What to Expect

If an employer is the target of a site visit, it should expect the FDNS representative to verify the data that appears in one or more specific H-1B petitions filed by that employer. Typically, the representative conducting the visit will ask to speak with the person who signed the petition or, if that person is not present, some other representative of the employer. Information sought may include the nature of the employer’s business, its location, and the number of employees. The representative may ask to review the employer’s tax returns, quarterly wage reports, or the like, and may seek information about the foreign national’s job title and duties, work location, and salary, including Forms W-2 and pay statements showing that salary.
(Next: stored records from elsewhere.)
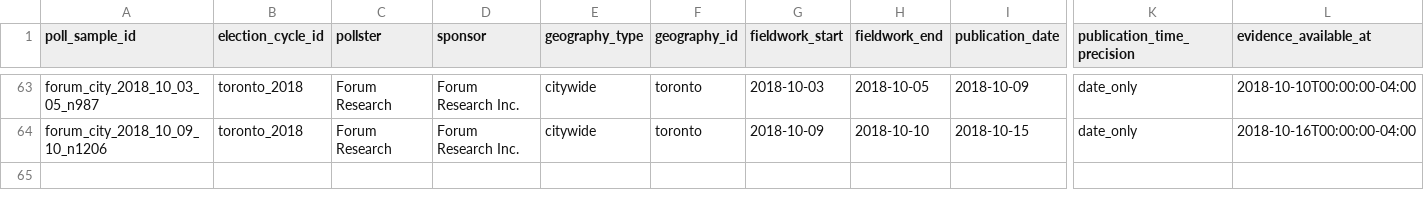
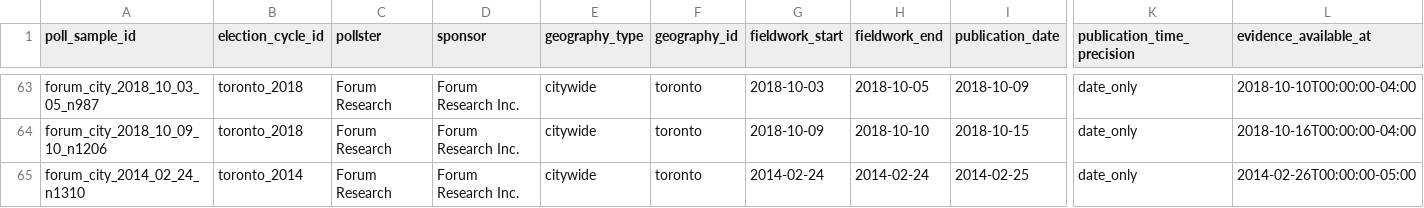
Before and after one commit to alexwolson/toronto-election-poll-tracker-data, a CSV file: data/raw/polls/historical_mayoral/poll_samples.csv, drawn as a sheet; only a part is shown, gaps mark what is left out; rows hold the shown columns only; the diff names each change by its address in the sheet, - before the commit and + after, or states it on an @@ line.

```diff
--- a/data/raw/polls/historical_mayoral/poll_samples.csv
+++ b/data/raw/polls/historical_mayoral/poll_samples.csv
+row 65: forum_city_2014_02_24_n1310 | toronto_2014 | Forum Research | Forum Research Inc. | citywide | toronto | 2014-02-24 | 2014-02-24 | 2014-02-25 | date_only | 2014-02-26T00:00:00-05:00
```
Also changed, not shown: data/raw/polls/historical_mayoral/poll_readings.csv, data/raw/polls/historical_mayoral/poll_responses.csv, 5 other files.
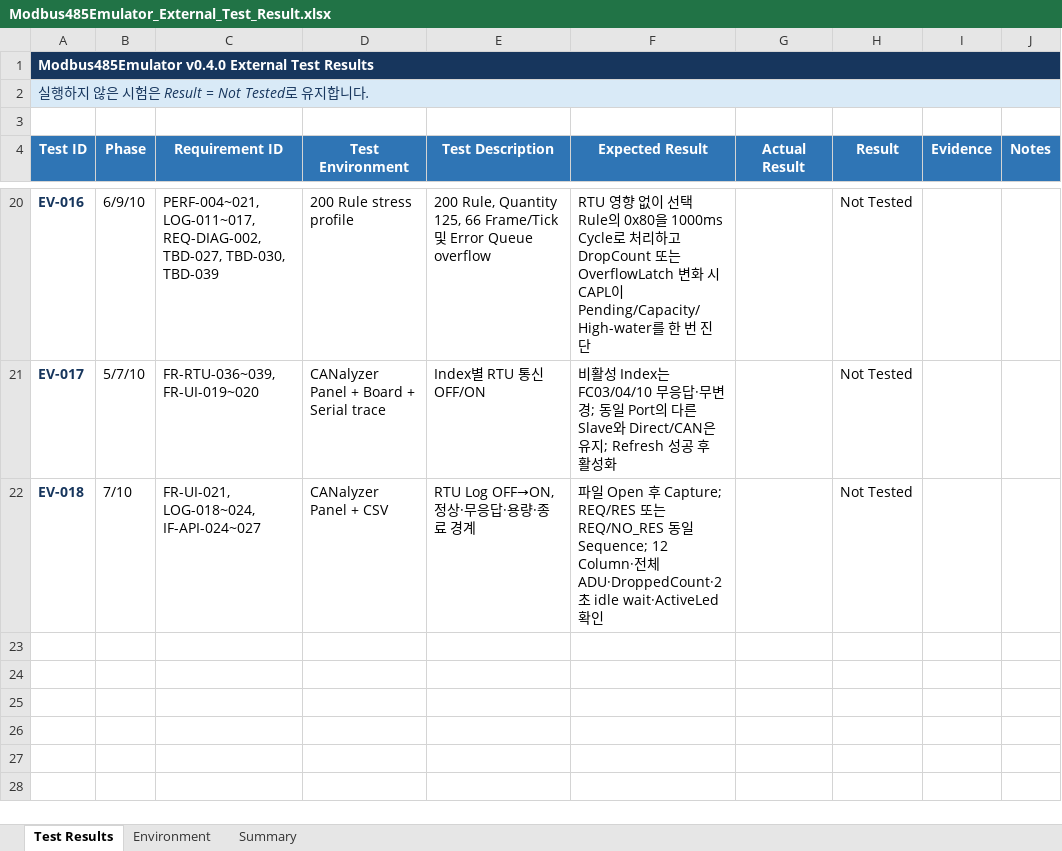
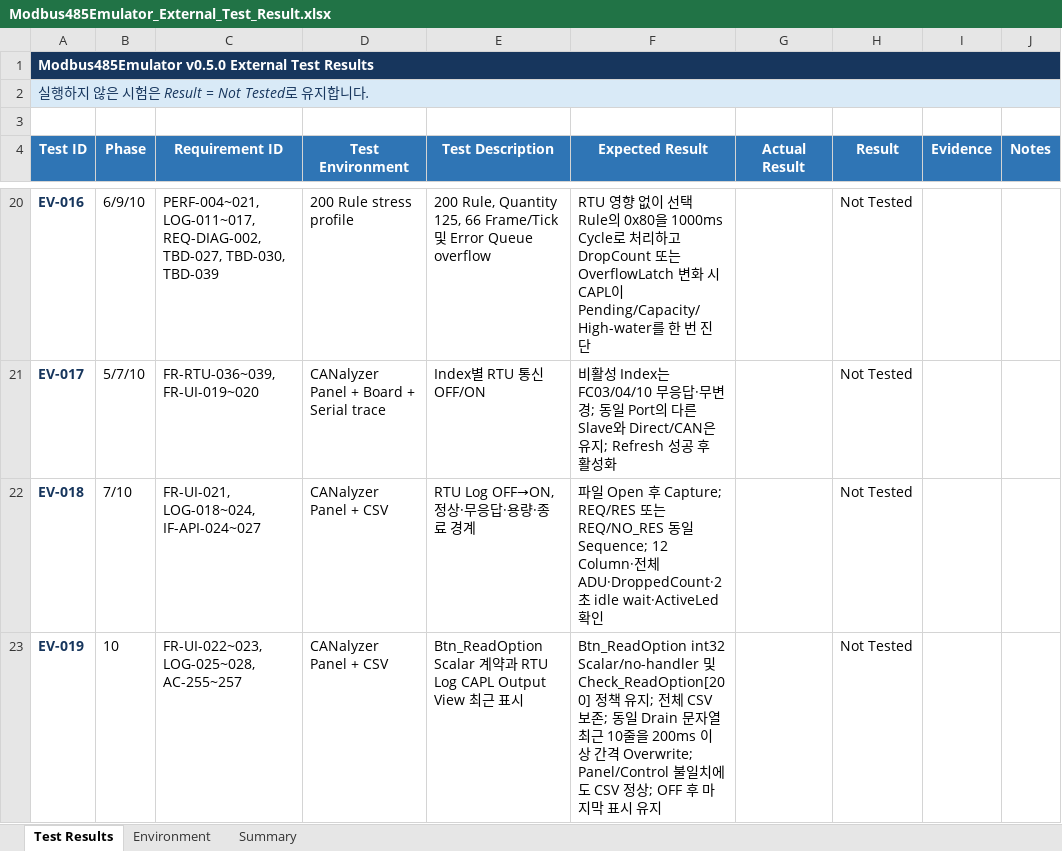
Before and after one commit to HJ-library/MB485Emul_for_CAPL, an Excel workbook: docs/05_Test/Modbus485Emulator_External_Test_Result.xlsx, sheet Test Results, drawn as a sheet; only a part is shown, gaps mark what is left out; values as stored, in another font and other column widths than the file's, no borders; conditional formats not drawn; the diff names each change by its address in the sheet, - before the commit and + after, or states it on an @@ line.

```diff
--- a/docs/05_Test/Modbus485Emulator_External_Test_Result.xlsx (sheet Test Results)
+++ b/docs/05_Test/Modbus485Emulator_External_Test_Result.xlsx (sheet Test Results)
-A1 (Test ID): Modbus485Emulator v0.4.0 External Test…
+A1 (Test ID): Modbus485Emulator v0.5.0 External Test…
+row 23: EV-019 | 10 | FR-UI-022~023, LOG-025~028, AC-255~257 | CANalyzer Panel + CSV | Btn_ReadOption Scalar 계약과 RTU Log CAPL Output View 최근 표시 | Btn_ReadOption int32 Scalar/no-handler 및 Check_ReadOption[200] 정책 유지; 전체 CSV 보존; 동일 Drain 문자열 최근 10줄을 200ms 이상 간격 Overwrite; Panel/Control 불일치에도 CSV 정상; OFF 후 마지막 표시 유지 |  | Not Tested
```
Also changed, not shown: sheet Environment, sheet Summary, docs/04_Traceability/Modbus485Emulator_Traceability_Matrix.xlsx, examples/M485E_Test/M485E_Test_Reference.xlsx, 28 other files.
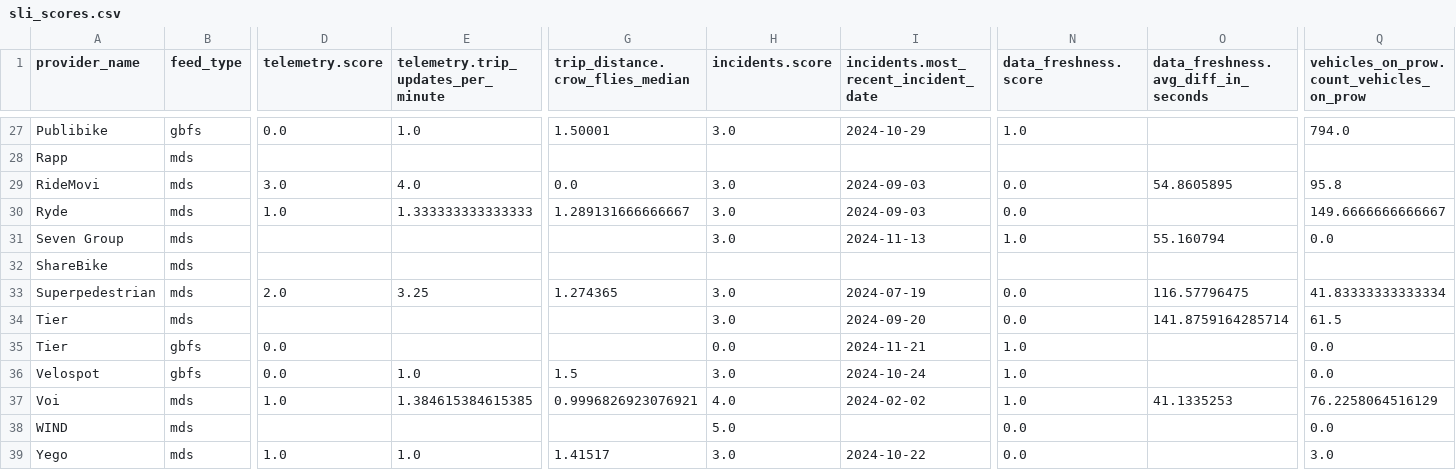
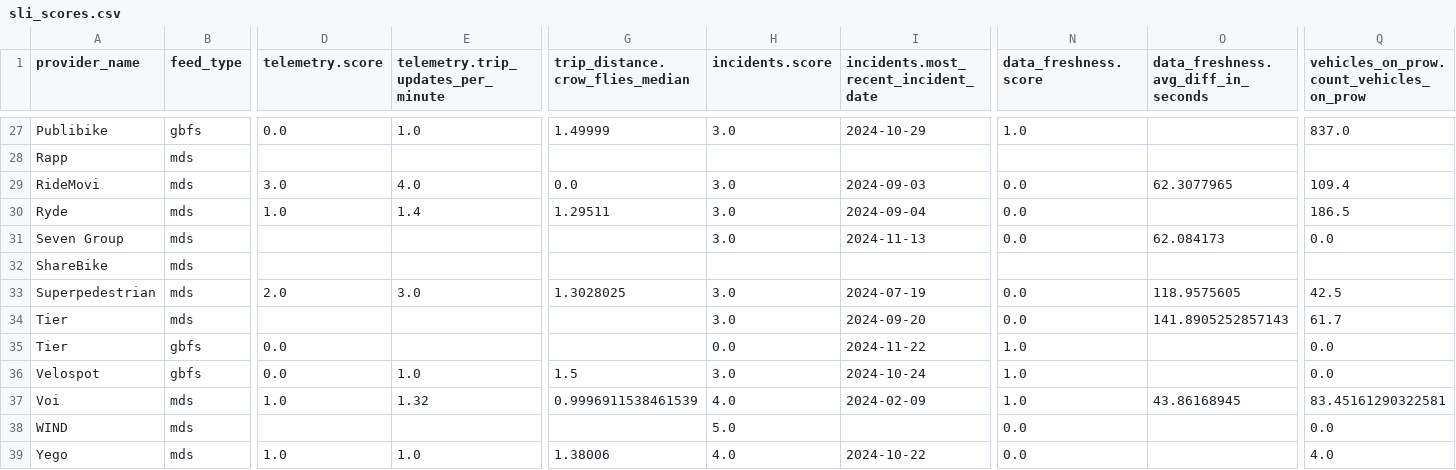
Before and after one commit to vianova-io/sli_feeds, a CSV file: sli_scores.csv, drawn as a sheet; only a part is shown, gaps mark what is left out; the diff covers the shown part only; the diff names each change by its address in the sheet, - before the commit and + after, or states it on an @@ line.

```diff
--- a/sli_scores.csv
+++ b/sli_scores.csv
-G27 (trip_distance.crow_flies_median): 1.50001
+G27 (trip_distance.crow_flies_median): 1.49999
-Q27: 794.0
+Q27: 837.0
-O29: 54.8605895
+O29: 62.3077965
-Q29: 95.8
+Q29: 109.4
-E30: 1.333333333333333
+E30: 1.4
-G30 (trip_distance.crow_flies_median): 1.289131666666667
+G30 (trip_distance.crow_flies_median): 1.29511
-I30: 2024-09-03
+I30: 2024-09-04
-Q30: 149.6666666666667
+Q30: 186.5
-N31 (data_freshness.score): 1.0
+N31 (data_freshness.score): 0.0
-O31: 55.160794
+O31: 62.084173
-E33: 3.25
+E33: 3.0
-G33 (trip_distance.crow_flies_median): 1.274365
+G33 (trip_distance.crow_flies_median): 1.3028025
-O33: 116.57796475
+O33: 118.9575605
-Q33: 41.83333333333334
+Q33: 42.5
-O34: 141.8759164285714
+O34: 141.8905252857143
-Q34: 61.5
+Q34: 61.7
-I35: 2024-11-21
+I35: 2024-11-22
-E37: 1.384615384615385
+E37: 1.32
-G37 (trip_distance.crow_flies_median): 0.9996826923076921
+G37 (trip_distance.crow_flies_median): 0.9996911538461539
-I37: 2024-02-02
+I37: 2024-02-09
-O37: 41.1335253
+O37: 43.86168945
-Q37: 76.2258064516129
+Q37: 83.45161290322581
-G39 (trip_distance.crow_flies_median): 1.41517
+G39 (trip_distance.crow_flies_median): 1.38006
-H39 (incidents.score): 3.0
+H39 (incidents.score): 4.0
-Q39: 3.0
+Q39: 4.0
```
Also changed, not shown: 76 edited cells elsewhere in this file, 1 other file.
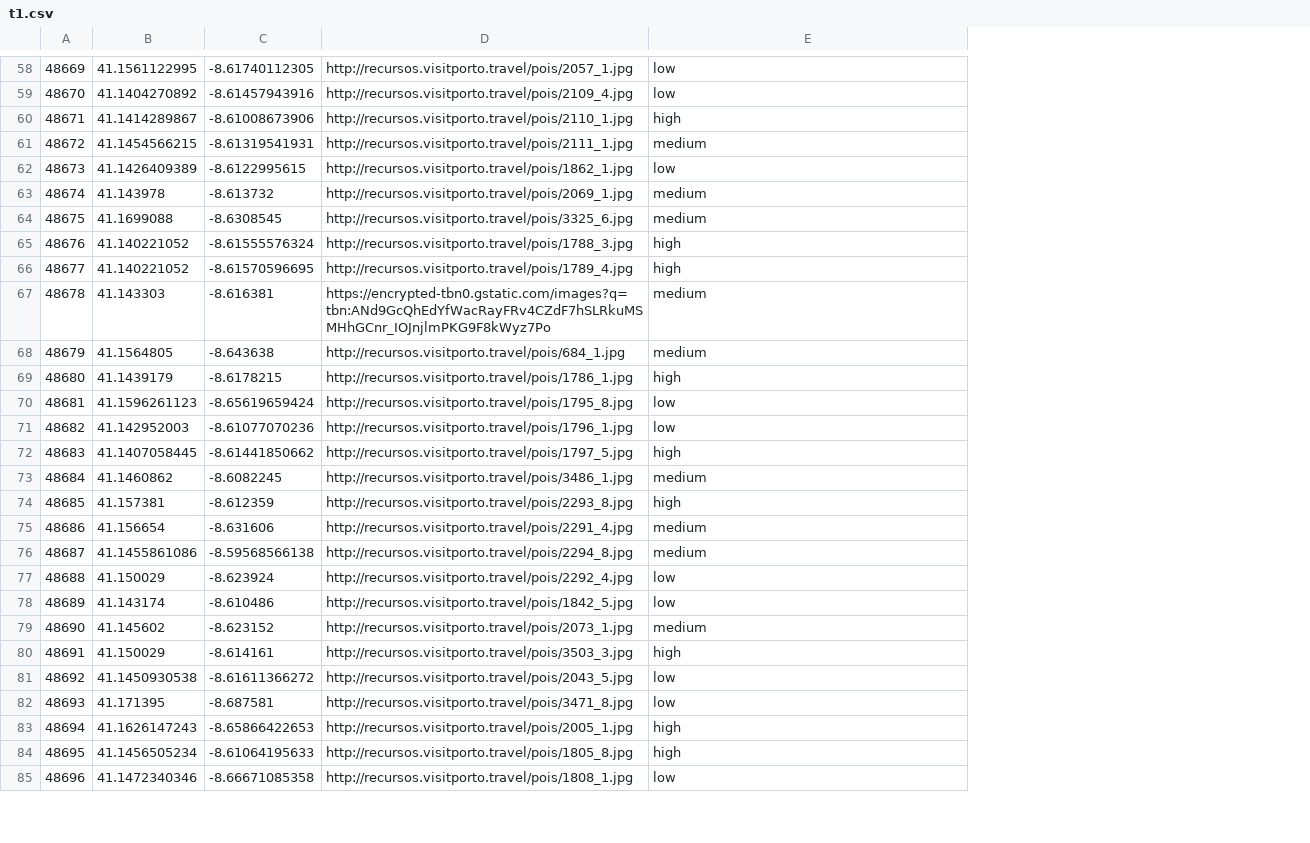
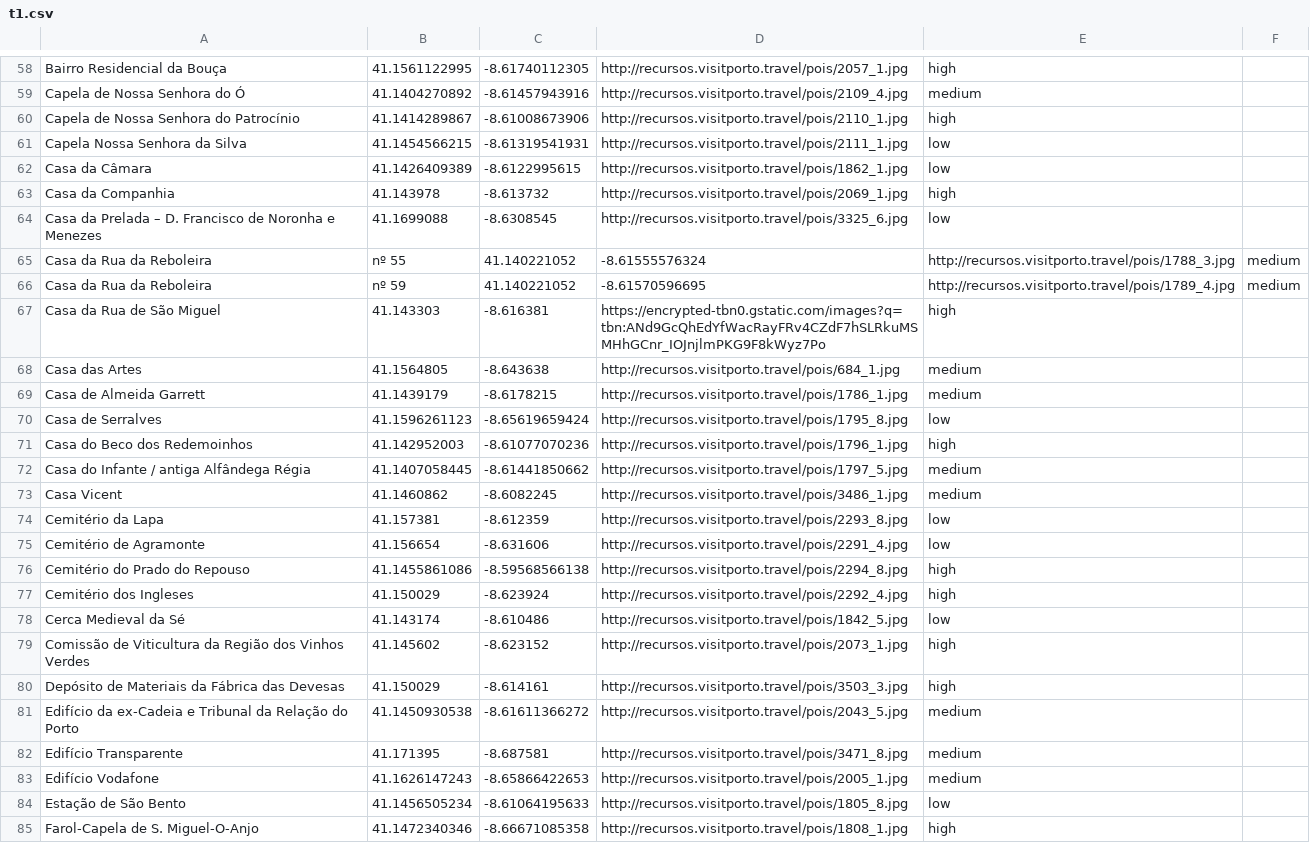
Before and after one commit to JSilva90/jsilva90.github.io, a CSV file: t1.csv, drawn as a sheet; only a part is shown, gaps mark what is left out; removed rows and columns are numbered as before the commit, all else as after; the diff covers the shown part only; the diff names each change by its address in the sheet, - before the commit and + after, or states it on an @@ line.

```diff
--- a/t1.csv
+++ b/t1.csv
-column A, rows 58-64: 48669 | 48670 | 48671 | 48672 | 48673 | 48674 | 48675; rows 67-85: 48678 | 48679 | 48680 | 48681 | 48682 | 48683 | 48684 | 48685 | 48686 | 48687 | 48688 | 48689 | 48690 | 48691 | 48692 | 48693 | 48694 | 48695 | 48696
+column A, rows 58-64: Bairro Residencial da Bouça | Capela de Nossa Senhora do Ó | Capela de Nossa Senhora do Patrocínio | Capela Nossa Senhora da Silva | Casa da Câmara | Casa da Companhia | Casa da Prelada – D. Francisco de Noronha e Menezes; rows 67-85: Casa da Rua de São Miguel | Casa das Artes | Casa de Almeida Garrett | Casa de Serralves | Casa do Beco dos Redemoinhos | Casa do Infante / antiga Alfândega Régia | Casa Vicent | Cemitério da Lapa | Cemitério de Agramonte | Cemitério do Prado do Repouso | Cemitério dos Ingleses | Cerca Medieval da Sé | Comissão de Viticultura da Região dos Vinhos Verdes | Depósito de Materiais da Fábrica das Devesas | Edifício da ex-Cadeia e Tribunal da Relação do Porto | Edifício Transparente | Edifício Vodafone | Estação de São Bento | Farol-Capela de S. Miguel-O-Anjo
+column F, empty
-E58: low
+E58: high
-E59: low
+E59: medium
-E61: medium
+E61: low
-E63: medium
+E63: high
-E64: medium
+E64: low
-row 65: 48676 | 41.140221052 | -8.61555576324 | http://recursos.visitporto.travel/pois/1788_3.jpg | high
-row 66: 48677 | 41.140221052 | -8.61570596695 | http://recursos.visitporto.travel/pois/1789_4.jpg | high
+row 65: Casa da Rua da Reboleira | nº 55 | 41.140221052 | -8.61555576324 | http://recursos.visitporto.travel/pois/1788_3.jpg | medium
+row 66: Casa da Rua da Reboleira | nº 59 | 41.140221052 | -8.61570596695 | http://recursos.visitporto.travel/pois/1789_4.jpg | medium
-E67: medium
+E67: high
-E69: high
+E69: medium
-E71: low
+E71: high
-E72: high
+E72: medium
-E74: high
+E74: low
-E75: medium
+E75: low
-E76: medium
+E76: high
-E77: low
+E77: high
-E79: medium
+E79: high
-E81:E82: low
+E81:E82: medium
-E83: high
+E83: medium
-E84: high
+E84: low
-E85: low
+E85: high
```
Also changed, not shown: 62 edited cells elsewhere in this file.
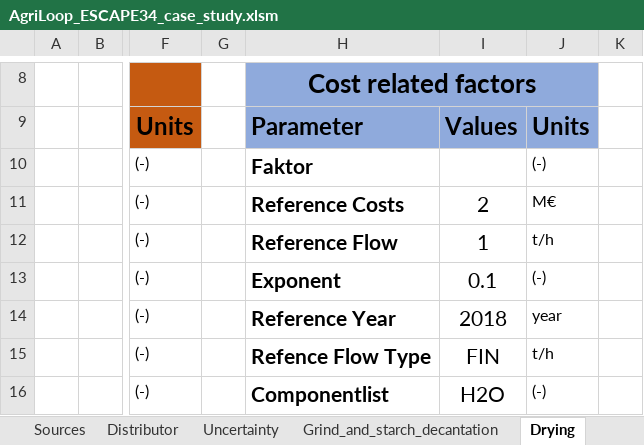
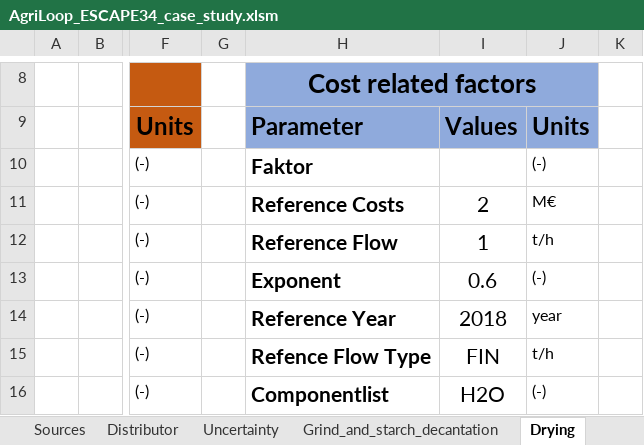
Before and after one commit to llvdrhau/OUTDOOR_USC, an Excel workbook: examples/AgriLoop_ESCAPE34_case_study.xlsm, sheet Drying, drawn as a sheet; only a part is shown, gaps mark what is left out; values as stored, in another font and other column widths than the file's, no borders; the diff names each change by its address in the sheet, - before the commit and + after, or states it on an @@ line.

Commit message:
adding excel ESCAPE

```diff
--- a/examples/AgriLoop_ESCAPE34_case_study.xlsm (sheet Drying)
+++ b/examples/AgriLoop_ESCAPE34_case_study.xlsm (sheet Drying)
-I13: 0.1
+I13: 0.6
```
Also changed, not shown: sheet Starch_processing.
The representative may ask for a tour of the facility where the foreign national is employed and will probably request an interview with the foreign national and his or her colleagues or manager. During these interviews, the FDNS representative could ask about job titles, duties, and responsibilities, employment dates, where the job is located, job requirements, and the academic background of the foreign national employee. The site visit should end after the FDNS representative has completed his or her interviews and received any documents requested.